This case involves a 62-year-old female patient who developed left-side paralysis following a thalamotomy. She underwent a gamma knife thalamotomy for a longstanding essential tremor. The patient later developed left-side paralysis and was unresponsive to therapy and hyperbaric treatment. The patient continued to suffer from weakness and lack of control on the left side of her body and was unable to return to work.
Question(s) For Expert Witness
- 1. Please describe your background performing gamma knife thalamotomies.
- 2. What complications can occur when performing this procedure?
Expert Witness Response E-000572

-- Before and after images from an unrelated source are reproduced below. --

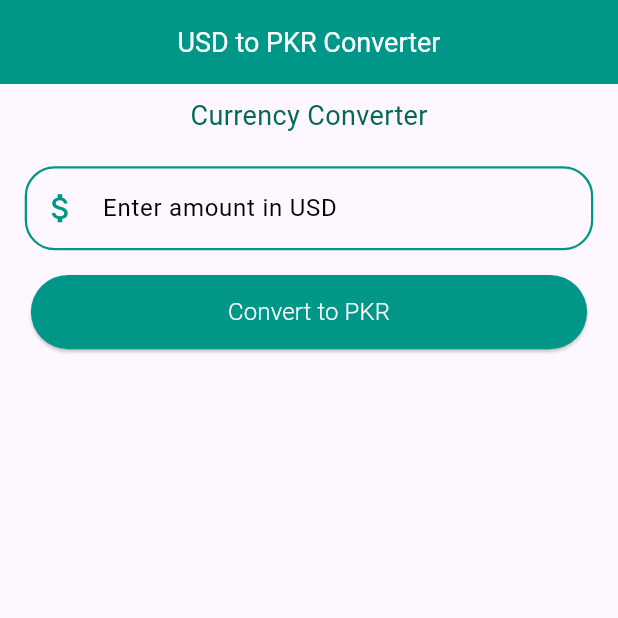
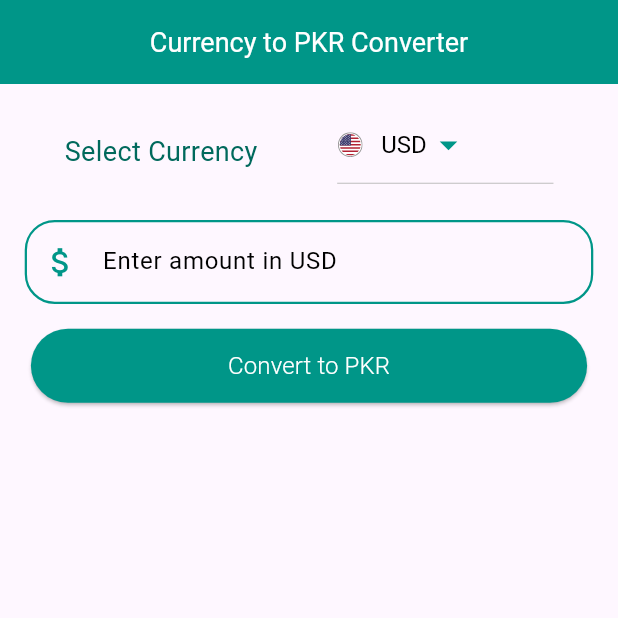
Before and after one commit to mustafanagori/Currency-Converter, a Flutter app: the screen it shows after launch, on a phone screen of 412 x 824 dp, the top half of it. Run offline on Flutter 3.47's test engine with Material 3 defaults, Android fonts, the phone set to English and light mode, and no system bars; our stand-ins replace flutter_svg, get, internet_connection_checker.

Commit message:
add other code

```diff
--- a/lib/currency.dart
+++ b/lib/currency.dart
@@ -1,5 +1,7 @@
+import 'package:currency/resultcard.dart';
 import 'package:flutter/material.dart';
 import 'package:flutter/services.dart';
+import 'package:flutter_svg/svg.dart';
 import 'package:get/get.dart';
 import 'package:intl/intl.dart';
 import 'currency_controller.dart';
@@ -19,63 +21,108 @@ class _CurrencyConverterScreenState extends State<CurrencyConverterScreen> {
   Widget build(BuildContext context) {
     var h = MediaQuery.of(context).size.height;
     var w = MediaQuery.of(context).size.width;
-    // String formattedDate = DateFormat('yMMMMd')
-    //     .format(DateTime.parse(currencyController.currentdate.value));
 
     return Scaffold(
       appBar: AppBar(
         title: const Text(
-          'USD to PKR Converter',
-          style: TextStyle(color: Colors.white , fontSize: 18),
+          'Currency to PKR Converter',
+          style: TextStyle(color: Colors.white, fontSize: 18),
         ),
         backgroundColor: Colors.teal,
         centerTitle: true,
       ),
       body: Padding(
-        padding:  EdgeInsets.symmetric(horizontal: w * 0.04),
+        padding: EdgeInsets.symmetric(horizontal: w * 0.04),
         child: SingleChildScrollView(
           child: Column(
             crossAxisAlignment: CrossAxisAlignment.center,
             children: [
-              SizedBox(height: h * 0.01),
+              SizedBox(height: h * 0.02),
+              Row(
+                mainAxisAlignment: MainAxisAlignment.spaceAround,
+                children: [
                   Text(
-                'Currency Converter',
+                    'Select Currency',
                     style: TextStyle(
                       fontSize: 18,
                       fontWeight: FontWeight.w400,
                       color: Colors.teal[800],
                     ),
                   ),
-              SizedBox(height: h * 0.005),
-              // Display the Dollar rate with the date
+
+                  // Dropdown for selecting currency
+                  Obx(() => SizedBox(
+                        width: w * 0.35,
+                        height:  h * 0.07,
+                        child: DropdownButton<String>(
+                          alignment: Alignment.center,
+                          dropdownColor: Colors.white,
+                          iconEnabledColor: Colors.teal,
+                          iconSize: 28,
+                          style: TextStyle(color: Colors.black, fontSize: 16),
+                          elevation: 16,
+                          value: currencyController.selectedCurrency.value,
+                          items: currencyController.currencyData.keys
+                              .map((String currency) {
+                            return DropdownMenuItem<String>(
+                              value: currency,
+                              child: Row(
+                                children: [
+                                  SvgPicture.asset(
+                                    fit: BoxFit.fitWidth,
+                                    currencyController
+                                        .currencyData[currency]!['flag']!,
+                                    width: w * 0.04, // Adjust size as needed
+                                    height: h * 0.04, // Adjust size as needed
+                                  ),
+                                  SizedBox(
+                                      width: w *
+                                          0.03), // Space between the flag and the text
+                                  Text(currency),
+                                ],
+                              ),
+                            );
+                          }).toList(),
+                          onChanged: (newValue) {
+                            currencyController.selectedCurrency.value =
+                                newValue!;
+                          },
+                        ),
+                      )),
+                ],
+              ),
+
               SizedBox(height: h * 0.02),
 
-              TextFormField(
-                controller: currencyController.usdController,
+              // TextFormField for amount entry
+              Obx(() => TextFormField(
+                    controller: currencyController.amountController,
                     keyboardType: TextInputType.number,
                     cursorColor: Colors.teal,
                     inputFormatters: [
-                  FilteringTextInputFormatter.allow(RegExp(
-                      r'^\d*\.?\d*')), // Only allow numbers and one decimal point
+                      FilteringTextInputFormatter.allow(RegExp(r'^\d*\.?\d*')),
                     ],
-                decoration: const InputDecoration(
-                  labelText: 'Enter amount in USD',
+                    decoration: InputDecoration(
+                      labelText:
+                          'Enter amount in ${currencyController.selectedCurrency.value}',
                       labelStyle: TextStyle(color: Colors.black, fontSize: 16),
                       border: OutlineInputBorder(),
-                  prefixIcon:
-                      Icon(Icons.attach_money, color: Colors.teal, size: 25),
+                      prefixIcon: Icon(Icons.attach_money,
+                          color: Colors.teal, size: 25),
                       focusedBorder: OutlineInputBorder(
-                      borderSide: BorderSide(color: Colors.teal, width: 2.0),
+                          borderSide:
+                              BorderSide(color: Colors.teal, width: 2.0),
                           borderRadius: BorderRadius.all(Radius.circular(20))),
                       enabledBorder: OutlineInputBorder(
-                      borderSide: BorderSide(color: Colors.teal, width: 1.5),
+                          borderSide:
+                              BorderSide(color: Colors.teal, width: 1.5),
                           borderRadius: BorderRadius.all(Radius.circular(20))),
                     ),
                     onChanged: (value) {
                       currencyController.usdAmount.value =
                           double.tryParse(value) ?? 0.0;
                     },
-              ),
+                  )),
 
               SizedBox(height: h * 0.02),
               Obx(() => currencyController.isLoading.value
@@ -94,8 +141,8 @@ class _CurrencyConverterScreenState extends State<CurrencyConverterScreen> {
                               horizontal: 24, vertical: 12),
                         ),
                         onPressed: () {
-                          // Check if the input is empty
-                          if (currencyController.usdController.text.isEmpty) {
+                          if (currencyController
+                              .amountController.value.text.isEmpty) {
                             Get.snackbar("Alert", "Kindly Enter Amount");
                           } else {
                             currencyController.convertCurrency(context);
@@ -103,10 +150,12 @@ class _CurrencyConverterScreenState extends State<CurrencyConverterScreen> {
                         },
                         child: const Text(
                           'Convert to PKR',
-                          style: TextStyle(fontSize: 16 , fontWeight: FontWeight.w300),
+                          style: TextStyle(
+                              fontSize: 16, fontWeight: FontWeight.w300),
                         ),
                       ),
                     )),
+
               SizedBox(height: h * 0.02),
               Obx(() => currencyController.pkrValue.value > 0
                   ? Column(
@@ -118,14 +167,15 @@ class _CurrencyConverterScreenState extends State<CurrencyConverterScreen> {
                         ),
                         SizedBox(height: h * 0.01),
                         ResultCard(
-                          title: '1 USD to PKR Value',
-                          value: currencyController.usdToPkrRate
+                          title:
+                              '1 ${currencyController.selectedCurrency.value} to PKR Value',
+                          value: currencyController.ToPkrRate.value
                               .toStringAsFixed(2),
-                          icon: Icons.attach_money,
+                          icon: Icons.mode_standby_sharp,
                         ),
                         SizedBox(height: h * 0.01),
                         ResultCard(
-                          title: 'Entered USD',
+                          title: 'Entered Amount',
                           value: currencyController.usdAmount.value
                               .toStringAsFixed(2),
                           icon: Icons.conveyor_belt,
@@ -144,6 +194,13 @@ class _CurrencyConverterScreenState extends State<CurrencyConverterScreen> {
                               .toStringAsFixed(2),
                           icon: Icons.percent,
                         ),
+                        SizedBox(height: h * 0.01),
+                        ResultCard(
+                          title: '20% of PKR',
+                          value: currencyController.pkrTwentyPercent.value
+                              .toStringAsFixed(2),
+                          icon: Icons.percent,
+                        ),
                       ],
                     )
                   : const SizedBox.shrink()),
@@ -154,54 +211,3 @@ class _CurrencyConverterScreenState extends State<CurrencyConverterScreen> {
     );
   }
 }
-
-class ResultCard extends StatelessWidget {
-  final String title;
-  final String value;
-  final IconData icon;
-
-  const ResultCard({
-    super.key,
-    required this.title,
-    required this.value,
-    required this.icon,
-  });
-
-  @override
-  Widget build(BuildContext context) {
-    var w = MediaQuery.of(context).size.width;
-    var h = MediaQuery.of(context).size.height;
-    return Card(
-      color: Colors.teal[50],
-      elevation: 1,
-      shape: RoundedRectangleBorder(borderRadius: BorderRadius.circular(16)),
-      child: Padding(
-        padding: const EdgeInsets.symmetric(horizontal: 16, vertical: 8),
-        child: Row(
-          children: [
-            Icon(icon, color: Colors.teal, size: 22),
-            SizedBox(width: w * 0.05),
-            Column(
-              crossAxisAlignment: CrossAxisAlignment.start,
-              children: [
-                Text(
-                  title,
-                  style: TextStyle(fontSize: 16, color: Colors.teal[800]),
-                ),
-                SizedBox(height: h * 0.005),
-                Text(
-                  value,
-                  style: const TextStyle(
-                    fontSize: 16,
-                    fontWeight: FontWeight.w400,
-                    color: Colors.black87,
-                  ),
-                ),
-              ],
-            ),
-          ],
-        ),
-      ),
-    );
-  }
-}
--- a/lib/currency_controller.dart
+++ b/lib/currency_controller.dart
@@ -7,60 +7,96 @@ import 'dart:convert';
 import 'package:internet_connection_checker/internet_connection_checker.dart';
 
 class CurrencyController extends GetxController {
-  final TextEditingController usdController = TextEditingController();
-  var usdAmount = 0.0.obs;
-  var pkrValue = 0.0.obs;
-  var pkrEightyPercent = 0.0.obs;
-  var isLoading = false.obs;
-  var usdToPkrRate = 0.0;
+  final TextEditingController amountController = TextEditingController();
+  RxDouble usdAmount = 0.0.obs;
+  RxDouble pkrValue = 0.0.obs;
+  RxDouble pkrEightyPercent = 0.0.obs;
+  RxDouble pkrTwentyPercent = 0.0.obs;
+  RxDouble ToPkrRate = 0.0.obs;
+  RxBool isLoading = false.obs;
   RxString currentdate = ''.obs;
+  RxString selectedCurrency = 'USD'.obs;
+
+  final Map<String, Map<String, String>> currencyData = {
+    'USD': {
+      'url': 'https://api.exchangerate-api.com/v4/latest/USD',
+      'flag': 'assets/usd.svg', // Local flag asset for USD
+    },
+    'EUR': {
+      'url': 'https://api.exchangerate-api.com/v4/latest/EUR',
+      'flag': 'assets/euro.svg', // Local flag asset for EUR
+    },
+    'AUD': {
+      'url': 'https://api.exchangerate-api.com/v4/latest/AUD',
+      'flag': 'assets/aus.svg', // Local flag asset for AUD
+    },
+    'GBP': {
+      'url': 'https://api.exchangerate-api.com/v4/latest/GBP',
+      'flag': 'assets/gbp.svg', // Local flag asset for GBP
+    },
+    'CAD': {
+      'url': 'https://api.exchangerate-api.com/v4/latest/CAD',
+      'flag': 'assets/can.svg', // Local flag asset for CAD
+    },
+  };
 
   Future<void> convertCurrency(BuildContext context) async {
-     FocusScope.of(context).unfocus();
+    print(amountController.value.text.runtimeType);
+
+    double? parsedValue = double.tryParse(amountController.value.text);
+    if (parsedValue != null) {
+      RxDouble convertFieldValue =
+          parsedValue.obs; // Make it an observable double
+      print(convertFieldValue.value.runtimeType); // This should now be 'double'
+    } else {
+      print("The text is not a valid double");
+    }
+
+    FocusScope.of(context).unfocus();
+    if (usdAmount.value <= 0) {
+      Get.snackbar("Invalid Input", "Enter a valid amount");
+      return;
+    }
+
     bool isConnected = await InternetConnectionChecker().hasConnection;
     if (!isConnected) {
       InternetConnectionDialog.show();
-      isLoading.value = false;
       return;
     }
 
-    if (usdAmount.value <= 0) return; // Prevent conversion for invalid input
     isLoading.value = true;
+    String apiUrl = currencyData[selectedCurrency.value]?['url'] ?? '';
 
     try {
-      final response = await http
-          .get(Uri.parse('https://api.exchangerate-api.com/v4/latest/USD'))
-          .timeout(const Duration(seconds: 8));
+      final response =
+          await http.get(Uri.parse(apiUrl)).timeout(const Duration(seconds: 8));
 
       if (response.statusCode == 200) {
         final data = json.decode(response.body);
-        usdToPkrRate = data['rates']['PKR'];
+        ToPkrRate.value = (data['rates']['PKR'] as num).toDouble();
         currentdate.value = data['date'];
-
-        // Convert to PKR and calculate 80% of the value
-        pkrValue.value = usdAmount.value * usdToPkrRate;
+        pkrValue.value = parsedValue! * ToPkrRate.value;
         pkrEightyPercent.value = pkrValue.value * 0.8;
+        pkrTwentyPercent.value = pkrValue.value * 0.2;
       } else {
-        Get.snackbar("Error", "Failed to fetch exchange rate");
+        Get.snackbar("Error", "Failed to fetch exchange rate. Try again.");
       }
     } catch (e) {
       if (e is TimeoutException) {
         InternetConnectionDialog.show();
       } else {
-        Get.snackbar("Error", e.toString());
+        Get.snackbar("Error", "Something went wrong: ${e.toString()}");
       }
     } finally {
-      // clear();
       isLoading.value = false;
-      usdController.clear();
+      amountController.clear();
     }
   }
 
-  void clear() {
-    usdController.clear();
-    usdAmount.value = 0.0;
+  void resetConversion() {
     pkrValue.value = 0.0;
     pkrEightyPercent.value = 0.0;
-    usdToPkrRate = 0.0;
+    ToPkrRate.value = 0.0;
+    currentdate.value = '';
   }
 }
--- a/pubspec.yaml
+++ b/pubspec.yaml
@@ -39,6 +39,7 @@ dependencies:
   http: ^1.2.2
   intl: ^0.19.0
   internet_connection_checker: ^1.0.0+1
+  flutter_svg: ^2.0.10+1
 
 dev_dependencies:
   flutter_test:
```
Also changed, not shown: lib/resultcard.dart (added, +54 -0 lines), assets/aus.svg (added), assets/can.svg (added), assets/euro.svg (added), assets/gbp.svg (added), assets/usd.svg (added), pubspec.lock. Lines whose indentation alone changed are shown as unchanged.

Although I have performed 1,000+ gamma knife procedures, gamma knife thalamotomies are not very commonly performed. We tend to perform deep brain stimulation or stereotactic lesions since they have been found to be more advantageous. However, occasionally, patients are felt to not be good candidates for the other procedures and undergo gamma knife radiosurgery thalamotomy. Contralateral weakness is a known risk for all these procedures. This case will hinge on whether or not there were reasons why the patient needed to undergo gamma knife and avoid an open operation for DBS or stereotactic thalamotomy. Any information indicating whether the technique used as a violation of the standard of care will also be helpful.